“We see eagles fighting, which means they are infringing on each others territory,” said O’Malley, whose job it is to monitor the area eagle population. “We begin monitoring in January and continue through June. By June we can see how many chicks they have fledged.”
The first two eagle nests in the region were found in Hampshire County in 1981 when a maintenance crew from the South Branch Valley Railroad came across them in the Trough area.
And now, he said, “There are six active nests in Hampshire County.”
Each eagles nest has a pair of adult eagles.
Adult eagles measure from 30 to 40 inches from head to tail, with a 7- to 8-foot wingspan, and weigh from eight to 14 pounds. The female is larger than the male, according to data provided by the U.S. Fish and Wildlife Service, National Conservation Training Center in Shepherdstown.
Fledglings stay in the nest about 11 to 12 weeks when adults start encouraging them to fly.

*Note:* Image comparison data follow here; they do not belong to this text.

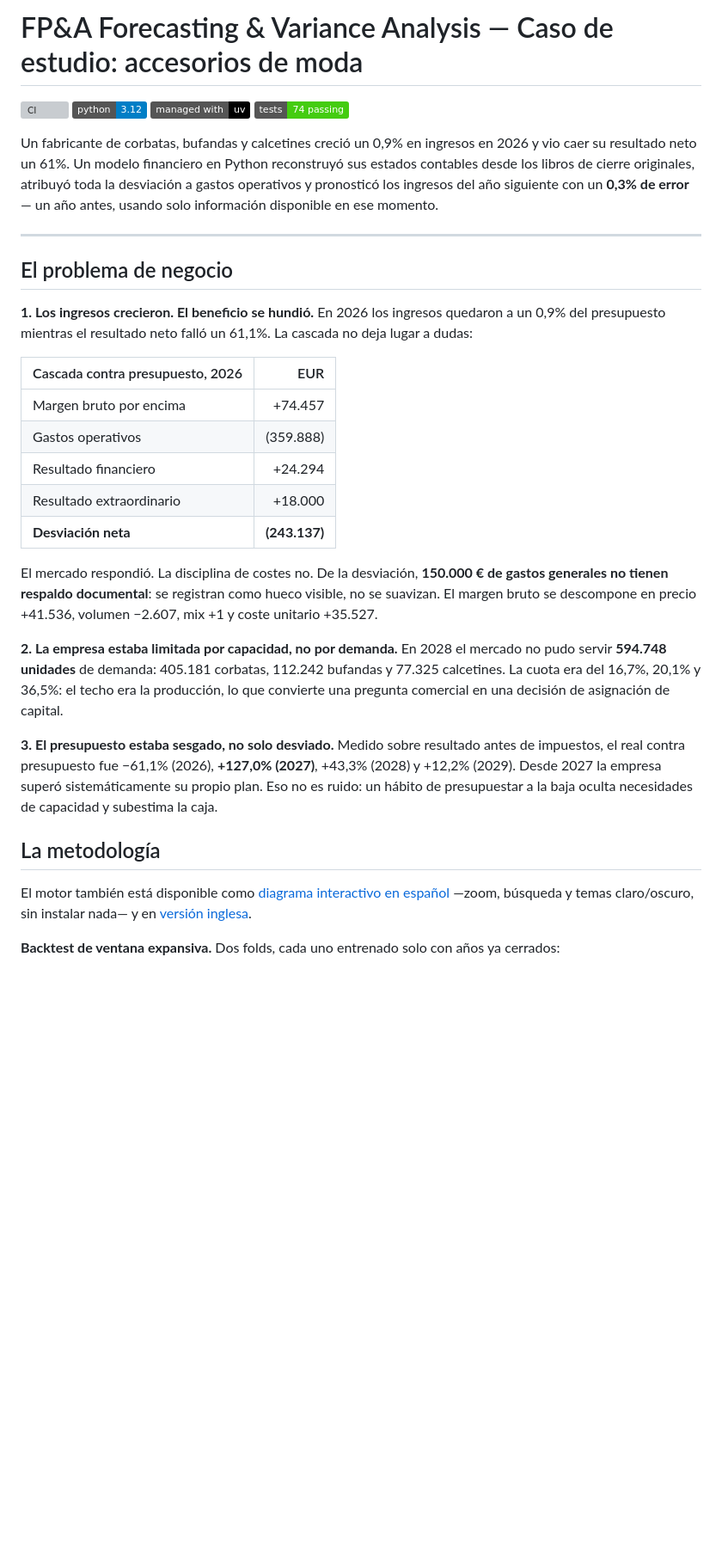
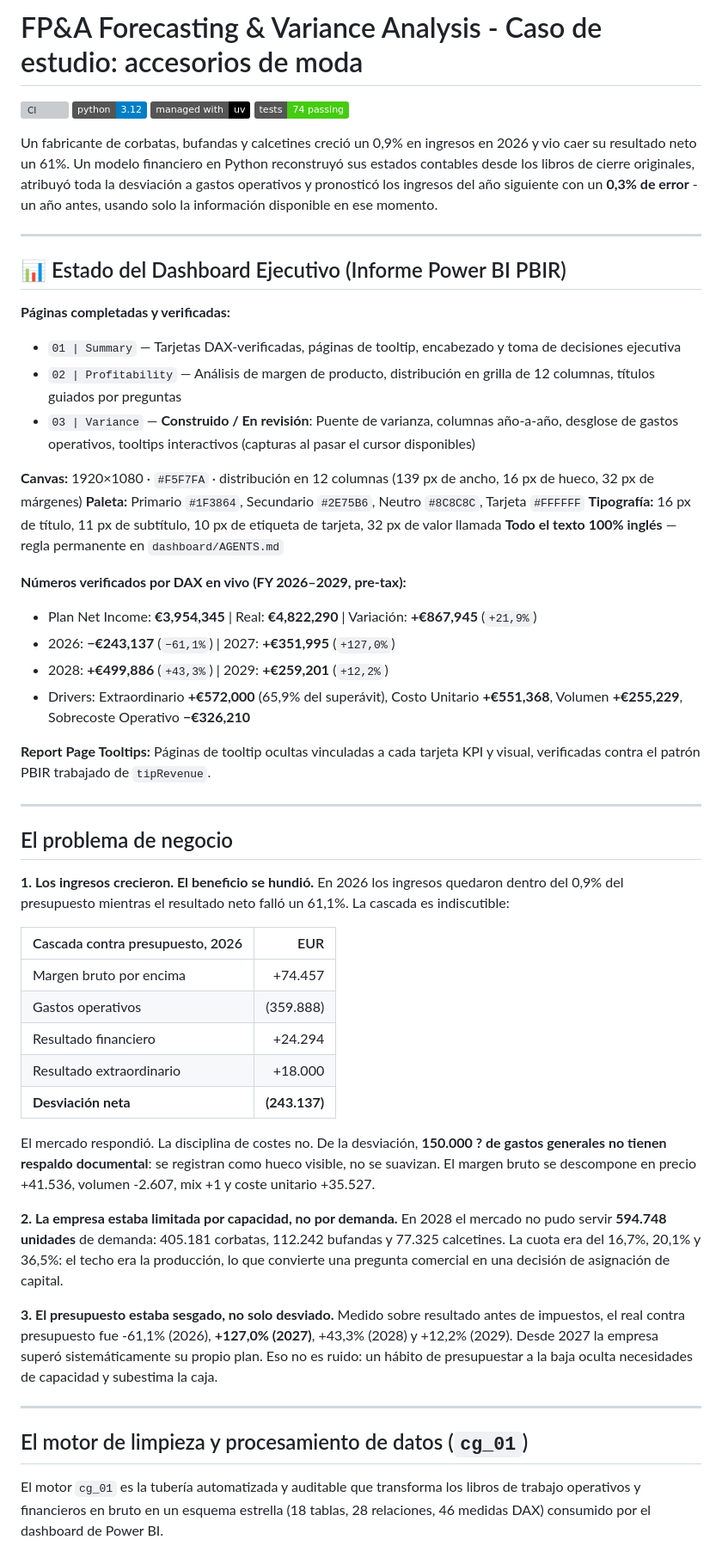
Before and after one commit to DaelFame/fpa-forecasting-case-study, a Markdown page: README.es.md, the part around one of its changes. Shown at 86% size. GitHub-like rendering; badges without logos; blank space fills up the shorter version; grey boxes are pictures that could not be loaded.

```diff
--- a/README.es.md
+++ b/README.es.md
@@ -1,23 +1,43 @@
-# FP&A Forecasting & Variance Analysis — Caso de estudio: accesorios de moda
+# FP&A Forecasting & Variance Analysis - Caso de estudio: accesorios de moda
 
 ![CI](https://github.com/DaelFame/fpa-forecasting-case-study/actions/workflows/ci.yml/badge.svg)
 ![Python](https://img.shields.io/badge/python-3.12-blue)
 ![uv](https://img.shields.io/badge/managed%20with-uv-black)
 ![Tests](https://img.shields.io/badge/tests-74%20passing-brightgreen)
 
-Un fabricante de corbatas, bufandas y calcetines creció un 0,9% en ingresos en 2026 y
-vio caer su resultado neto un 61%. Un modelo financiero en Python reconstruyó sus
-estados contables desde los libros de cierre originales, atribuyó toda la desviación
-a gastos operativos y pronosticó los ingresos del año siguiente con un **0,3% de
-error** — un año antes, usando solo información disponible en ese momento.
+Un fabricante de corbatas, bufandas y calcetines creció un 0,9% en ingresos en 2026 y vio
+caer su resultado neto un 61%. Un modelo financiero en Python reconstruyó sus estados
+contables desde los libros de cierre originales, atribuyó toda la desviación a gastos
+operativos y pronosticó los ingresos del año siguiente con un **0,3% de error** - un año
+antes, usando solo la información disponible en ese momento.
+
+---
+
+## 📊 Estado del Dashboard Ejecutivo (Informe Power BI PBIR)
+
+**Páginas completadas y verificadas:**
+- `01 | Summary` — Tarjetas DAX-verificadas, páginas de tooltip, encabezado y toma de decisiones ejecutiva
+- `02 | Profitability` — Análisis de margen de producto, distribución en grilla de 12 columnas, títulos guiados por preguntas
+- `03 | Variance` — **Construido / En revisión**: Puente de varianza, columnas año-a-año, desglose de gastos operativos, tooltips interactivos (capturas al pasar el cursor disponibles)
+
+**Canvas:** 1920×1080 · `#F5F7FA` · distribución en 12 columnas (139 px de ancho, 16 px de hueco, 32 px de márgenes)
+**Paleta:** Primario `#1F3864`, Secundario `#2E75B6`, Neutro `#8C8C8C`, Tarjeta `#FFFFFF`
+**Tipografía:** 16 px de título, 11 px de subtítulo, 10 px de etiqueta de tarjeta, 32 px de valor llamada
+**Todo el texto 100% inglés** — regla permanente en `dashboard/AGENTS.md`
+
+**Números verificados por DAX en vivo (FY 2026–2029, pre-tax):**
+- Plan Net Income: **€3,954,345** | Real: **€4,822,290** | Variación: **+€867,945** (`+21,9%`)
+- 2026: **−€243,137** (`−61,1%`) | 2027: **+€351,995** (`+127,0%`)
+- 2028: **+€499,886** (`+43,3%`) | 2029: **+€259,201** (`+12,2%`)
+- Drivers: Extraordinario **+€572,000** (65,9% del superávit), Costo Unitario **+€551,368**, Volumen **+€255,229**, Sobrecoste Operativo **−€326,210**
+
+**Report Page Tooltips:** Páginas de tooltip ocultas vinculadas a cada tarjeta KPI y visual, verificadas contra el patrón PBIR trabajado de `tipRevenue`.
 
 ---
 
 ## El problema de negocio
 
-**1. Los ingresos crecieron. El beneficio se hundió.** En 2026 los ingresos quedaron
-a un 0,9% del presupuesto mientras el resultado neto falló un 61,1%. La cascada no
-deja lugar a dudas:
+**1. Los ingresos crecieron. El beneficio se hundió.** En 2026 los ingresos quedaron dentro del 0,9% del presupuesto mientras el resultado neto falló un 61,1%. La cascada es indiscutible:
 
 | Cascada contra presupuesto, 2026 | EUR |
 |---|---:|
@@ -27,10 +47,7 @@ deja lugar a dudas:
 | Resultado extraordinario | +18.000 |
 | **Desviación neta** | **(243.137)** |
 
-El mercado respondió. La disciplina de costes no. De la desviación, **150.000 € de
-gastos generales no tienen respaldo documental**: se registran como hueco visible, no
-se suavizan. El margen bruto se descompone en precio +41.536, volumen −2.607, mix +1
-y coste unitario +35.527.
+El mercado respondió. La disciplina de costes no. De la desviación, **150.000 ? de gastos generales no tienen respaldo documental**: se registran como hueco visible, no se suavizan. El margen bruto se descompone en precio +41.536, volumen -2.607, mix +1 y coste unitario +35.527.
 
 **2. La empresa estaba limitada por capacidad, no por demanda.** En 2028 el mercado
 no pudo servir **594.748 unidades** de demanda: 405.181 corbatas, 112.242 bufandas y
@@ -38,17 +55,15 @@ no pudo servir **594.748 unidades** de demanda: 405.181 corbatas, 112.242 bufand
 lo que convierte una pregunta comercial en una decisión de asignación de capital.
 
 **3. El presupuesto estaba sesgado, no solo desviado.** Medido sobre resultado antes
-de impuestos, el real contra presupuesto fue −61,1% (2026), **+127,0% (2027)**,
-+43,3% (2028) y +12,2% (2029). Desde 2027 la empresa superó sistemáticamente su
-propio plan. Eso no es ruido: un hábito de presupuestar a la baja oculta necesidades
-de capacidad y subestima la caja.
+de impuestos, el real contra presupuesto fue -61,1% (2026), **+127,0% (2027)**, +43,3% (2028) y
++12,2% (2029). Desde 2027 la empresa superó sistemáticamente su propio plan. Eso no es ruido:
+un hábito de presupuestar a la baja oculta necesidades de capacidad y subestima la caja.
 
-## La metodología
+---
 
-El motor también está disponible como [diagrama interactivo en español](docs/engine.es.html)
-—zoom, búsqueda y temas claro/oscuro, sin instalar nada— y en
-[versión inglesa](docs/engine.html).
+## El motor de limpieza y procesamiento de datos (`cg_01`)
 
-**Backtest de ventana expansiva.** Dos folds, cada uno entrenado solo con años ya
-cerrados:
+El motor `cg_01` es la tubería automatizada y auditable que transforma los libros de
+trabajo operativos y financieros en bruto en un esquema estrella (18 tablas, 28
+relaciones, 46 medidas DAX) consumido por el dashboard de Power BI.
 
```
Also changed, not shown: other parts of README.es.md (+65 -63 lines), README.md (+93 -60 lines), assets/1_Summary.png (added), assets/2_Profitability.png (added).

Bald eagles are believed to live 30 years or longer in the wild. They mate for life, building huge nests in the tops of large trees near rivers, lakes, and other wetlands.
The adults will often return to the same nest year after year making additions to the nest each year. Some nests can reach up to 10 feet across and weigh up to 2,000 pounds. Young eagles are believed to return to within 100 miles or so of their own nest site when they reach maturity and are ready to mate.
O’Malley said the population expansion of the eagles began in the Eastern Panhandle counties and has spread statewide along the South Branch as far as Blue Grass, Va., but not as far as the Ohio River.
O’Malley said this will likely be the last year that the nests are annually monitored.
“It takes a lot of driving to check all of them,” said O’Malley, whose coverage area includes Hampshire, Jefferson, Hardy, Berkeley, Morgan, Mineral, Grant, and Pendleton counties. “It’s difficult to keep track of all of them. We will probably begin monitoring every five years.”
To view the activities of the eagle nest on the grounds at NCTC in Jefferson County, go to Nctc_eaglecam@fws.gov.
Eagles are protected under state and federal law.